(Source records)
● ● ● ● ● ● ●

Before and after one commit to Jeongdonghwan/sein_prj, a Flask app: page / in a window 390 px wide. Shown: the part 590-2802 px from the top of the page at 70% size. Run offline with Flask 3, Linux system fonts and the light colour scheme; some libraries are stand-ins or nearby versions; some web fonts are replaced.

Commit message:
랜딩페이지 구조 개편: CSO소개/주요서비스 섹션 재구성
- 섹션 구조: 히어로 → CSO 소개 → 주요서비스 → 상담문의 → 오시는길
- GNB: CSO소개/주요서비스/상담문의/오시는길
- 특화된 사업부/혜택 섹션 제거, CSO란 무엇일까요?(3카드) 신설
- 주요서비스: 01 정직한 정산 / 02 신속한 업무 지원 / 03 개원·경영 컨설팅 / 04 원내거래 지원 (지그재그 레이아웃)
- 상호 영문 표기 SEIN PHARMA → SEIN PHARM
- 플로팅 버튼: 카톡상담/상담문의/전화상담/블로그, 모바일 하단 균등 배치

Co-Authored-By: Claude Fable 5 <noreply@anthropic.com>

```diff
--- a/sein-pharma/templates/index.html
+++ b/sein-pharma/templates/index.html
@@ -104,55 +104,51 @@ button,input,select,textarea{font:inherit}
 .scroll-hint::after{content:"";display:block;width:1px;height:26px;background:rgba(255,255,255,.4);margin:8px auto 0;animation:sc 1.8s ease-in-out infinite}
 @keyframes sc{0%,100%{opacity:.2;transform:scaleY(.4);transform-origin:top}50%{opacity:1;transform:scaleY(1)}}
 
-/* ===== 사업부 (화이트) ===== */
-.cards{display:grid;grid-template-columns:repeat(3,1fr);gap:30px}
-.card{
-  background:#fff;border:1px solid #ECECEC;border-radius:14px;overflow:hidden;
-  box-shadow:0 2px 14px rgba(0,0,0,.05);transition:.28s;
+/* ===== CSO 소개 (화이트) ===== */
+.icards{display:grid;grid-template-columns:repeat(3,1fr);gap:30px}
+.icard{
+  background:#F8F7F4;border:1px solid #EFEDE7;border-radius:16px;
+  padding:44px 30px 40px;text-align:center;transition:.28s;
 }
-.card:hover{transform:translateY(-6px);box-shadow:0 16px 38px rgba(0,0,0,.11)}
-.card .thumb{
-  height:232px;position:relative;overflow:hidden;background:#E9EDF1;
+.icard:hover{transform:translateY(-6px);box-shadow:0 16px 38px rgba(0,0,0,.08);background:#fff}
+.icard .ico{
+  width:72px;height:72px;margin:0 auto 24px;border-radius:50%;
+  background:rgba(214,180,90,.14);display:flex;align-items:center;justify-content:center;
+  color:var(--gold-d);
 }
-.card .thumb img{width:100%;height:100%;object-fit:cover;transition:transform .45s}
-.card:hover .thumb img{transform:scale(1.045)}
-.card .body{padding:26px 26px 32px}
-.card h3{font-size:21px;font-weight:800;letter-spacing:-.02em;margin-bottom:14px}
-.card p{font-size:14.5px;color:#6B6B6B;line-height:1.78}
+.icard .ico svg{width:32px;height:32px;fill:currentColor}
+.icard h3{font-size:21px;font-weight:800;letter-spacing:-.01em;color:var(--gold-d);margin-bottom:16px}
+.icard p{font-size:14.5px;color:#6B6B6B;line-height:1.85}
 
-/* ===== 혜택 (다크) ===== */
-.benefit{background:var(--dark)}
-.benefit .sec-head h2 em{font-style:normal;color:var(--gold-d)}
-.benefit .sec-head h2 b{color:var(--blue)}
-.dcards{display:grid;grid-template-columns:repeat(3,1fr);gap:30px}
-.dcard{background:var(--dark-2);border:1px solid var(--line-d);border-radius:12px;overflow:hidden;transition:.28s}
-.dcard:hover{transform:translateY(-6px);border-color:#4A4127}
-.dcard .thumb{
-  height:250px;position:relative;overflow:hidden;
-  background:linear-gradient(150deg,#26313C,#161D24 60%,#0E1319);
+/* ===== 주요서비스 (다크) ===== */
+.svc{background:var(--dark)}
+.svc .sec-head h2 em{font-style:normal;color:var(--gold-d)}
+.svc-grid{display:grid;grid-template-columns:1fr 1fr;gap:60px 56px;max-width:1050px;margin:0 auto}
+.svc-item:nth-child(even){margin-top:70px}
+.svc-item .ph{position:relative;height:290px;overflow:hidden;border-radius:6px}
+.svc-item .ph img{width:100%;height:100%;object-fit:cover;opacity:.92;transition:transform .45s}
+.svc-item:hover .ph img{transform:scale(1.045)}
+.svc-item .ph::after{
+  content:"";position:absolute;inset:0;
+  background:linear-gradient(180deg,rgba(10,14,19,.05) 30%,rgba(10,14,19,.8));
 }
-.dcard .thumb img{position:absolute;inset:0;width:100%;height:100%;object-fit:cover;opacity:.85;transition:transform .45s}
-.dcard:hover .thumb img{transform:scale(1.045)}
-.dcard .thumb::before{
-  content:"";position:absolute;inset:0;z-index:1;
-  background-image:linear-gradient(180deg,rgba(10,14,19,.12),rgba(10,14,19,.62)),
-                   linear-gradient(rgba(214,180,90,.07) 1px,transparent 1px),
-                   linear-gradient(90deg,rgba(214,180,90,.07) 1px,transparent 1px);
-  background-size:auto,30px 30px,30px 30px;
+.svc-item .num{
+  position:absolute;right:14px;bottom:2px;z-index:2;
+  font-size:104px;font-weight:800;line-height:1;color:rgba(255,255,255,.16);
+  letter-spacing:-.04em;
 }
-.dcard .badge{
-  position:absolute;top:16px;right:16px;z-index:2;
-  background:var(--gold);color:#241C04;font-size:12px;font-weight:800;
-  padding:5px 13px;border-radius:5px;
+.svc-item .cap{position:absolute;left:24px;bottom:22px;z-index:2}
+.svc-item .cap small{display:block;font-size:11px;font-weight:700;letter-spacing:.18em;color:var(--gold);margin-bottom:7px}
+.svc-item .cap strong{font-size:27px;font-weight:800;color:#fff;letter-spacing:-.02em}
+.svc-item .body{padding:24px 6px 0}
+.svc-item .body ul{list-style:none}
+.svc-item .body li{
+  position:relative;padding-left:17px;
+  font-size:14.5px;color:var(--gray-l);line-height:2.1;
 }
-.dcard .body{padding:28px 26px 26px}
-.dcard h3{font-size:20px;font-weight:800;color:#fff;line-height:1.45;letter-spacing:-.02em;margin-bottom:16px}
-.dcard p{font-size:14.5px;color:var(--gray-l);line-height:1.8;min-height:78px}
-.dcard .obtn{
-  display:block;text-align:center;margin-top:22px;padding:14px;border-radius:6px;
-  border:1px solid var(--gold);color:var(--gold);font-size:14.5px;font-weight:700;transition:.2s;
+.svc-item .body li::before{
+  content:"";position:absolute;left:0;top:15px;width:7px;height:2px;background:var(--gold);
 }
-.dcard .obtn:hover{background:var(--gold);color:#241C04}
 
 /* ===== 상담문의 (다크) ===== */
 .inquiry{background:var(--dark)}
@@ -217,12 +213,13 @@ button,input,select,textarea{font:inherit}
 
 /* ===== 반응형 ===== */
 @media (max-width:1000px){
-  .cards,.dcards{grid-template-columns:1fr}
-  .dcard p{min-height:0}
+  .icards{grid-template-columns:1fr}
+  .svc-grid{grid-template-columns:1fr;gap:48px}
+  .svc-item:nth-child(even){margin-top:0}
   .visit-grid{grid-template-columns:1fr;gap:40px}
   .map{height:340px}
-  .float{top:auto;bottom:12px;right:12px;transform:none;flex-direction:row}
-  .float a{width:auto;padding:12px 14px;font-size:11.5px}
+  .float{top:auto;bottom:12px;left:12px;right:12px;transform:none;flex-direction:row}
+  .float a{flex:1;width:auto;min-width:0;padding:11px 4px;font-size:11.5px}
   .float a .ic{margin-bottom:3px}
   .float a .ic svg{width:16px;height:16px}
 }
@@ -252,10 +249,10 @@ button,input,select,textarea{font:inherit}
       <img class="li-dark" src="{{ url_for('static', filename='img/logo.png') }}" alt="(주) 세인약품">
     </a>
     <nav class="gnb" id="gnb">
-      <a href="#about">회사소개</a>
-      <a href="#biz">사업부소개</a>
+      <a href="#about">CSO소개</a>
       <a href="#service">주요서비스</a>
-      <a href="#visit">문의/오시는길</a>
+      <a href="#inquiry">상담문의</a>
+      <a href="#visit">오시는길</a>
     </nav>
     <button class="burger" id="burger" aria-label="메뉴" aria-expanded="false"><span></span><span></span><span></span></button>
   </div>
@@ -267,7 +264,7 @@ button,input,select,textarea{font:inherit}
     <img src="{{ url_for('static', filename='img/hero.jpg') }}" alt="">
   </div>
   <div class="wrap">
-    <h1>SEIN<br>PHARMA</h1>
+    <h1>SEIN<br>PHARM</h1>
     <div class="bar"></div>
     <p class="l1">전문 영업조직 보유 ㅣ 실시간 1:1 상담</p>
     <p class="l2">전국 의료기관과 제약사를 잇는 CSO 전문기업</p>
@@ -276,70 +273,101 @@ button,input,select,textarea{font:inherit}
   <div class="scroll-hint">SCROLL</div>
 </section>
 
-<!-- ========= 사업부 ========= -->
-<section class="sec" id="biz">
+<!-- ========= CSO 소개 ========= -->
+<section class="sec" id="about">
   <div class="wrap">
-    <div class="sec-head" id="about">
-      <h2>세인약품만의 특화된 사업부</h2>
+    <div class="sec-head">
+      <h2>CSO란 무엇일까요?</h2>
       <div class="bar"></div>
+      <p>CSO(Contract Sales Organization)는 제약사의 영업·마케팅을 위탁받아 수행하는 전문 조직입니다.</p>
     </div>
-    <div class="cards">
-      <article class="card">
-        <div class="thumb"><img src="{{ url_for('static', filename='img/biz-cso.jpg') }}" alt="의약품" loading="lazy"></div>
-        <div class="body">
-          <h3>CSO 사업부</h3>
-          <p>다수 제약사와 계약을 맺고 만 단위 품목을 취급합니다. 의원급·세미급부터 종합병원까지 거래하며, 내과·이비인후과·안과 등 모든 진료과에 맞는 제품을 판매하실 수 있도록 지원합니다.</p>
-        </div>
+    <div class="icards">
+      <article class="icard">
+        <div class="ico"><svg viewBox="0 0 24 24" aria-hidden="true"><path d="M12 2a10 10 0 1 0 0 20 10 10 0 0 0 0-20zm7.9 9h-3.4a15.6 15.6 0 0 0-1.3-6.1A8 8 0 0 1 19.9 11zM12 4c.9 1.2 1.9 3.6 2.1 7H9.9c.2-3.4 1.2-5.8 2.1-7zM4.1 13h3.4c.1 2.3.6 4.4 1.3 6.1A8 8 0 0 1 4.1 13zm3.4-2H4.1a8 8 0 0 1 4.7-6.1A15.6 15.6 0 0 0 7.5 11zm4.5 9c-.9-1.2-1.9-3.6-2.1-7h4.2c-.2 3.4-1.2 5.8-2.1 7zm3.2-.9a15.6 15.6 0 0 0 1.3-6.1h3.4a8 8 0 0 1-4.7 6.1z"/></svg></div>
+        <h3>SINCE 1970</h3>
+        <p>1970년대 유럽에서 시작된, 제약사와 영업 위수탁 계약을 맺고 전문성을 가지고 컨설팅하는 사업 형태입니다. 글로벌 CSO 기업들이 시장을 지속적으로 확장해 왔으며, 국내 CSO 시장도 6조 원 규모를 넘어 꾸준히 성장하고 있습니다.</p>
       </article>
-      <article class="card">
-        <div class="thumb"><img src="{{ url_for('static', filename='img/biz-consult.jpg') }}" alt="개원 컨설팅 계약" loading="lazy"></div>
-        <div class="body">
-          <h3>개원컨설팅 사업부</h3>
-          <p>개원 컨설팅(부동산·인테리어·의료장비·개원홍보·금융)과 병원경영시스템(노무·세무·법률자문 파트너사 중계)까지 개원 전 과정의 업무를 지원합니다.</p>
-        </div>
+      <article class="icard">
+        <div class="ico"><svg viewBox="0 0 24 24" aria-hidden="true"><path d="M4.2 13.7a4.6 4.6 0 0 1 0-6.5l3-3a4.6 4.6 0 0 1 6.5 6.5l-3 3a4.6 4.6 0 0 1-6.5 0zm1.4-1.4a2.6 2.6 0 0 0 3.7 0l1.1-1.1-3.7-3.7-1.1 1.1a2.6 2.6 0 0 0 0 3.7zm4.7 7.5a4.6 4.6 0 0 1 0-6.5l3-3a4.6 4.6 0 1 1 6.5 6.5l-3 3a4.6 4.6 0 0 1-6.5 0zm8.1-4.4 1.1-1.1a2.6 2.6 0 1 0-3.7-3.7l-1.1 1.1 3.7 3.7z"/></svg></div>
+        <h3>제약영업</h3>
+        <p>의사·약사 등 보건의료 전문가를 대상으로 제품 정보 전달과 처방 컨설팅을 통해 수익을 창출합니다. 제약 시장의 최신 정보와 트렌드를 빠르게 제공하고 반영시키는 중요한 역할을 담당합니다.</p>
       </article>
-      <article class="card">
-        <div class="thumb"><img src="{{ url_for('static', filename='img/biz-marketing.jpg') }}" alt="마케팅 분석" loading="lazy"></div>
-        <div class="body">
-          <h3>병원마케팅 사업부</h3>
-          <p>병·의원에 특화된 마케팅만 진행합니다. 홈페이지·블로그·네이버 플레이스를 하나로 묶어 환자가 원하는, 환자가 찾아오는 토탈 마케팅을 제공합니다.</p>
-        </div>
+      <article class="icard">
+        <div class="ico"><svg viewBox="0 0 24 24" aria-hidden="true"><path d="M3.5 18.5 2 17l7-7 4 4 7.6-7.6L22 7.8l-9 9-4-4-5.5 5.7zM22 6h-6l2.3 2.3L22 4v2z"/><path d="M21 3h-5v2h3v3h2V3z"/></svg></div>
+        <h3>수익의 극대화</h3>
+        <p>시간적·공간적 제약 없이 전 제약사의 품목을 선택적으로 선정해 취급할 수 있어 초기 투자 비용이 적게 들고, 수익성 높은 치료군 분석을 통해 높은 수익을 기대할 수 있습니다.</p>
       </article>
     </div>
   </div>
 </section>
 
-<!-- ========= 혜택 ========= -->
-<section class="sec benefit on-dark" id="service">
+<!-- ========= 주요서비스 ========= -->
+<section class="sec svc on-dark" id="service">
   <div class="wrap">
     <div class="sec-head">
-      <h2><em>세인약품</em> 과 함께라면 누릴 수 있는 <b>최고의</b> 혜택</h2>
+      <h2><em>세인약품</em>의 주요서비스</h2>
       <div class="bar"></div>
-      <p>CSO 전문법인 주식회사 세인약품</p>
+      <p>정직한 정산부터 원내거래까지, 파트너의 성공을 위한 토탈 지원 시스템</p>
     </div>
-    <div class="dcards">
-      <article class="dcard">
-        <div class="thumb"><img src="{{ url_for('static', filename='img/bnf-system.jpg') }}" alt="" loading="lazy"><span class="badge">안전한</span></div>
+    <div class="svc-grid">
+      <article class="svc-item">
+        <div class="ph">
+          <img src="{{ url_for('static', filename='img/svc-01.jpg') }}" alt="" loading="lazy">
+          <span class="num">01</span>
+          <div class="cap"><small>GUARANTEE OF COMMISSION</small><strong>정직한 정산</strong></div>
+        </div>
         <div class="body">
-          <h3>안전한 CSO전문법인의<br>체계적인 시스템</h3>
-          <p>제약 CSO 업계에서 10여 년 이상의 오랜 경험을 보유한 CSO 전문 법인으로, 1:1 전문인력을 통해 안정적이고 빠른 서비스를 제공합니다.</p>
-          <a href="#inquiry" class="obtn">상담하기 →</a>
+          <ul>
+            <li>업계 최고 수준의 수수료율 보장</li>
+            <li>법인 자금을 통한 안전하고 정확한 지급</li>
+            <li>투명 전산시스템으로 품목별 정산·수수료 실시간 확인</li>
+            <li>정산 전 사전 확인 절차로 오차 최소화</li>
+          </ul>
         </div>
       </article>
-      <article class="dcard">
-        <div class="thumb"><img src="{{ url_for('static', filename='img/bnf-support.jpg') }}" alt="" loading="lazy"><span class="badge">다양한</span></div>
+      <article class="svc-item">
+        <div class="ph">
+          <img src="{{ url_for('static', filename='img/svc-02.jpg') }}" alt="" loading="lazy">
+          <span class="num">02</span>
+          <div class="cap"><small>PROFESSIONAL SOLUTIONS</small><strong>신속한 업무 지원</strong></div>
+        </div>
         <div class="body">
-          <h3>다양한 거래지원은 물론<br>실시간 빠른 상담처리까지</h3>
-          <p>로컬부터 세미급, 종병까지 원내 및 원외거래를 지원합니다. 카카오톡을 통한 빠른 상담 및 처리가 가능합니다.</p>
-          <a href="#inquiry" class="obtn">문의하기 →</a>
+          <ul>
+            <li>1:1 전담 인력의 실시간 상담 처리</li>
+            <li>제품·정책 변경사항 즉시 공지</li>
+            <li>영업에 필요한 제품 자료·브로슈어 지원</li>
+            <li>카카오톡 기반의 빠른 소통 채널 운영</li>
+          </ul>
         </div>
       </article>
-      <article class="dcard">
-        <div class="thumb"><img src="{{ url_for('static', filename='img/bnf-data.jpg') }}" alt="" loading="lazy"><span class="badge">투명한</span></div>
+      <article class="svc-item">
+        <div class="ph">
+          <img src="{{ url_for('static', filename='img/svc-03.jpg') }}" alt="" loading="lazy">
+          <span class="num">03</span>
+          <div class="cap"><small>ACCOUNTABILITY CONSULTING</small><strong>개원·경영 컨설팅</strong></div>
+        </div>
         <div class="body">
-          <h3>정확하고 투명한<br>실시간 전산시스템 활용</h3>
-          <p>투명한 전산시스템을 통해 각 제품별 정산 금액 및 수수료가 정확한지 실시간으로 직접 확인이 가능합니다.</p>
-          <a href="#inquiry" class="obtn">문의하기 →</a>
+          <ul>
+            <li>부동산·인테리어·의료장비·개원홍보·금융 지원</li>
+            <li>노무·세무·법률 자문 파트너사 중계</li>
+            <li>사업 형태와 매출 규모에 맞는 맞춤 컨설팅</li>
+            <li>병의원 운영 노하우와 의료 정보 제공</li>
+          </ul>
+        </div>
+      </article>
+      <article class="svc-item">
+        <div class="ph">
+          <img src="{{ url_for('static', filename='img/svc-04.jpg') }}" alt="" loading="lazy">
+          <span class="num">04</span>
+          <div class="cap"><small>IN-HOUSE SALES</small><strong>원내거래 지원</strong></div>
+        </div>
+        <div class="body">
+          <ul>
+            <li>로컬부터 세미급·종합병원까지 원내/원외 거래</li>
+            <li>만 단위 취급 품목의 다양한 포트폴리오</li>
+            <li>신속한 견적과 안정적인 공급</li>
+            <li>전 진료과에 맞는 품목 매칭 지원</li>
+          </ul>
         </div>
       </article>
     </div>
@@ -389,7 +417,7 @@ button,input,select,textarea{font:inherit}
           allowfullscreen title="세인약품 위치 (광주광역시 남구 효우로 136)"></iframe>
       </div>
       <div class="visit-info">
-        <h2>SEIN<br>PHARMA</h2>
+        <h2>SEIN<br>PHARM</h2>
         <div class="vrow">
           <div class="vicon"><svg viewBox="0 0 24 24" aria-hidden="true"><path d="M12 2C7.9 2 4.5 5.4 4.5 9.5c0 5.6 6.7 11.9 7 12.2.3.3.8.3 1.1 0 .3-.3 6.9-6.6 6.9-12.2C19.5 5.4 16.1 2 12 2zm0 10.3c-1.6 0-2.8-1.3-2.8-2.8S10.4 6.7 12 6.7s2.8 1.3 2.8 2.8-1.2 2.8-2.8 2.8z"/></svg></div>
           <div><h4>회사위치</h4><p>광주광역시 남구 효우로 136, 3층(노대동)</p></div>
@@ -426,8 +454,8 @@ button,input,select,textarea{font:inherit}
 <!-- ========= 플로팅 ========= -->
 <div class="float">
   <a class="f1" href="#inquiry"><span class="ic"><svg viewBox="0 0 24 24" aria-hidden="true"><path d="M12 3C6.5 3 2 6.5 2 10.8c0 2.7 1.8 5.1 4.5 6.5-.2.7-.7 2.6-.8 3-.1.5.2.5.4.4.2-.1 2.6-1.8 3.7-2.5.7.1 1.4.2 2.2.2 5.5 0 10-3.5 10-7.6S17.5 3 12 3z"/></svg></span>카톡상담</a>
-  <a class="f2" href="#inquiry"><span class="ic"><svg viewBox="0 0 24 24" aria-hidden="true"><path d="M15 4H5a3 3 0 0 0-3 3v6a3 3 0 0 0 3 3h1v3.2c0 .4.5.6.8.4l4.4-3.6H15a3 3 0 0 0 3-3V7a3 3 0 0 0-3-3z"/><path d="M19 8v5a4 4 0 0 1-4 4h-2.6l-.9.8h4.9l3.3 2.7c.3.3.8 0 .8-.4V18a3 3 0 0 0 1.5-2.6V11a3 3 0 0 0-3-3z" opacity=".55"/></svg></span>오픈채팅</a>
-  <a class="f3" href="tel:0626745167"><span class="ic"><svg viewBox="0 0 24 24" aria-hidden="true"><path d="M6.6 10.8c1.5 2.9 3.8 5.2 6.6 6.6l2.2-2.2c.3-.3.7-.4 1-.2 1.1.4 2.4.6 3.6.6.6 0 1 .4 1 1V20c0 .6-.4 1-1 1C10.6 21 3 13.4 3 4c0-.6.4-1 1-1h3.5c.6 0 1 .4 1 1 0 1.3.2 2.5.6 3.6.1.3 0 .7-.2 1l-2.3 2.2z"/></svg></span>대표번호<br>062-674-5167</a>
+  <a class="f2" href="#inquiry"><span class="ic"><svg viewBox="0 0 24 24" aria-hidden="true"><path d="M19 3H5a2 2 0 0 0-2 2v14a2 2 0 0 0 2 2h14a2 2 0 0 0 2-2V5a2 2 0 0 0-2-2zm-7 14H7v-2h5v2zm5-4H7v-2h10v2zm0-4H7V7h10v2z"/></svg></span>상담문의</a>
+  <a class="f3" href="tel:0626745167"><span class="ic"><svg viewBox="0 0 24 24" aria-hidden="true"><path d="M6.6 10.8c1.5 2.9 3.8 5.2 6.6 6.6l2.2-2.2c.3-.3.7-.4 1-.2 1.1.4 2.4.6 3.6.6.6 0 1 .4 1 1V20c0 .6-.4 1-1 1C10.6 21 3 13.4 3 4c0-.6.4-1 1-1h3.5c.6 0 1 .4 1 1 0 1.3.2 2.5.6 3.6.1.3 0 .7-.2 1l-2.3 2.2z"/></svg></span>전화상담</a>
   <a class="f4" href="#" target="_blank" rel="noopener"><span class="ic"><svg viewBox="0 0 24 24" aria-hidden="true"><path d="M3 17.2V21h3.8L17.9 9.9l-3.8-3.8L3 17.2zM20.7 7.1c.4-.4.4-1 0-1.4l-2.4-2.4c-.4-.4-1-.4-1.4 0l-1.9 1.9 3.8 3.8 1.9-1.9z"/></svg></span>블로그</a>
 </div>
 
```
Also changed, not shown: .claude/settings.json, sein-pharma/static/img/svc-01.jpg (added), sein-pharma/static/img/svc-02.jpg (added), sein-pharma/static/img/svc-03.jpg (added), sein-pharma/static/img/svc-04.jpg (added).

● ● ● ● ● ● ●

PROBLEM REQUIREMENTS:
Check each line of the records for the word "section" and extract those that contain it.

EXERCISE SOLUTION:
 </section>
-<section class="sec" id="biz">
+<section class="sec" id="about">
 </section>
-<section class="sec benefit on-dark" id="service">
+<section class="sec svc on-dark" id="service">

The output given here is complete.